Brexit could create a significant shortfall of workers, which means that there will be insufficient construction supply for the demand of public and private sector construction services. This mismatch between supply and demand complemented by costlier EU-imported materials would result in rising construction prices that would make affording public infrastructure more expensive for the British public sector.
The establishment of a British infrastructure bank
To meet high infrastructure investment demands without the existing EIB funding, the UK government has started to discuss some options. One of the long-term options is the establishment of a UK infrastructure bank. In a report published in January 2019, the House of Lords urges the government to consider a UK infrastructure bank to replace the lost EIB funding. The role of such a bank would be to act as a cornerstone investor, promote confidence for private investors and enable projects of public significance that would otherwise not take off. Hence, this new public investment bank would substitute the role of the EIB in the UK.
In theory, this idea presents itself as a worthwhile undertaking to fill the conceivable EIB investment vacuum in the UK after Brexit. Many EU countries including Germany (KfW) or Italy (Cassa Depositi e Prestiti) have a long tradition of using national promotional banks to support their economic development, including investments in infrastructure projects, SMEs or environmental sustainability. However, setting up an operational investment bank takes between 5 to 10 years. Gaining a track record and establishing a good reputation takes even longer.

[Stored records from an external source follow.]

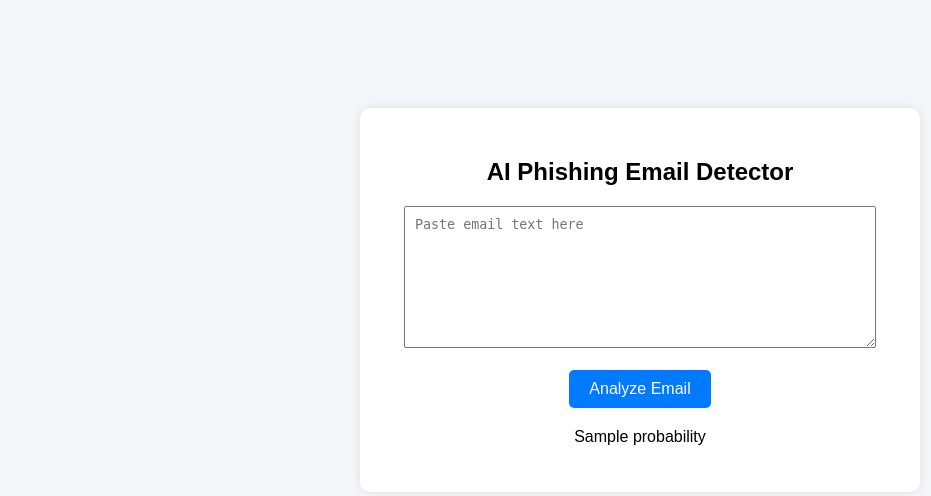
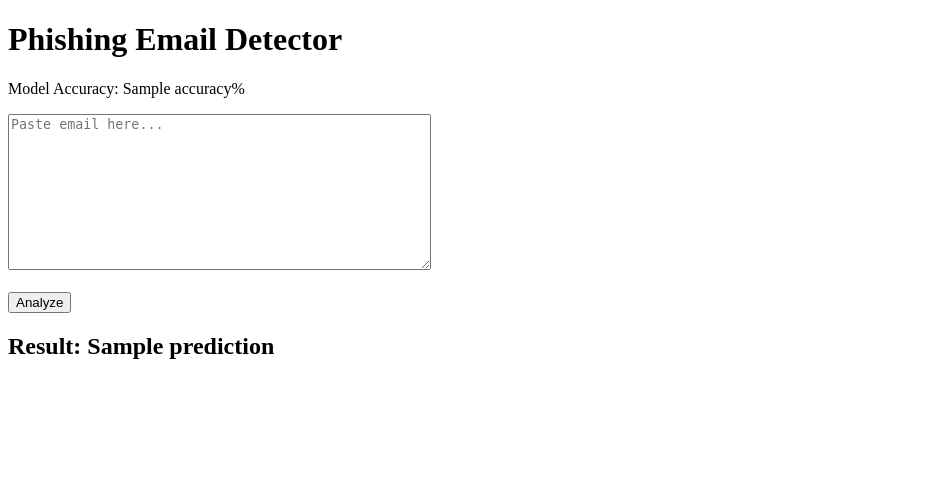
Before and after one commit to ivnpu/phishing-email-detector, a Flask app: template templates/index.html in a window 1280 px wide. Shown: the top 496 px of the page, without its empty margins (0-931 px from the left). Run offline with Flask 3, Linux system fonts and the light colour scheme; the template is opened without the code that fills it: most values are stand-ins (such as "Sample title", 1, 10 or a date in 2020); parts of the project's set-up code (start-up, migrations or seed data) failed here and were passed over.

Commit message:
Update index.html

```diff
--- a/templates/index.html
+++ b/templates/index.html
@@ -1,102 +1,21 @@
 <!DOCTYPE html>
 <html>
+<head>
+    <title>Phishing Detection</title>
+</head>
+<body>
+    <h1>Phishing Email Detector</h1>
 
-<head>
+    <p>Model Accuracy: {{ accuracy }}%</p>
 
-<title>AI Phishing Email Detector</title>
+    <form method="POST">
+        <textarea name="email" rows="10" cols="50" placeholder="Paste email here..."></textarea>
+        <br><br>
+        <button type="submit">Analyze</button>
+    </form>
 
-<style>
-
-body{
-font-family: Arial;
-background:#f4f6f9;
-text-align:center;
-padding-top:100px;
-}
-
-.container{
-background:white;
-width:500px;
-margin:auto;
-padding:30px;
-border-radius:10px;
-box-shadow:0px 0px 10px rgba(0,0,0,0.1);
-}
-
-textarea{
-width:90%;
-height:120px;
-padding:10px;
-}
-
-button{
-background:#007bff;
-color:white;
-border:none;
-padding:10px 20px;
-font-size:16px;
-cursor:pointer;
-border-radius:5px;
-}
-
-button:hover{
-background:#0056b3;
-}
-
-.result{
-margin-top:20px;
-font-size:20px;
-font-weight:bold;
-}
-
-.warning{
-margin-top:10px;
-font-size:18px;
-color:orange;
-}
-
-</style>
-
-</head>
-
-<body>
-
-<div class="container">
-
-<h2>AI Phishing Email Detector</h2>
-
-<form method="post">
-
-<textarea name="email" placeholder="Paste email text here"></textarea>
-
-<br><br>
-
-<button type="submit">Analyze Email</button>
-
-</form>
-
-<div class="result">
-
-{% if prediction == "Phishing Email" %}
-<p style="color:red;">⚠ {{prediction}}</p>
-
-{% elif prediction == "Safe Email" %}
-<p style="color:green;">✅ {{prediction}}</p>
-
-{% endif %}
-
-</div>
-
-<p>{{probability}}</p>
-
-<div class="warning">
-
-{{warning}}
-
-</div>
-
-</div>
-
+    {% if prediction %}
+        <h2>Result: {{ prediction }}</h2>
+    {% endif %}
 </body>
-
 </html>
```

Another difficult question for the UK government will be how to finance this new institution with an estimated setup cost of £15 to £20 billion.
Source: ISE Blogs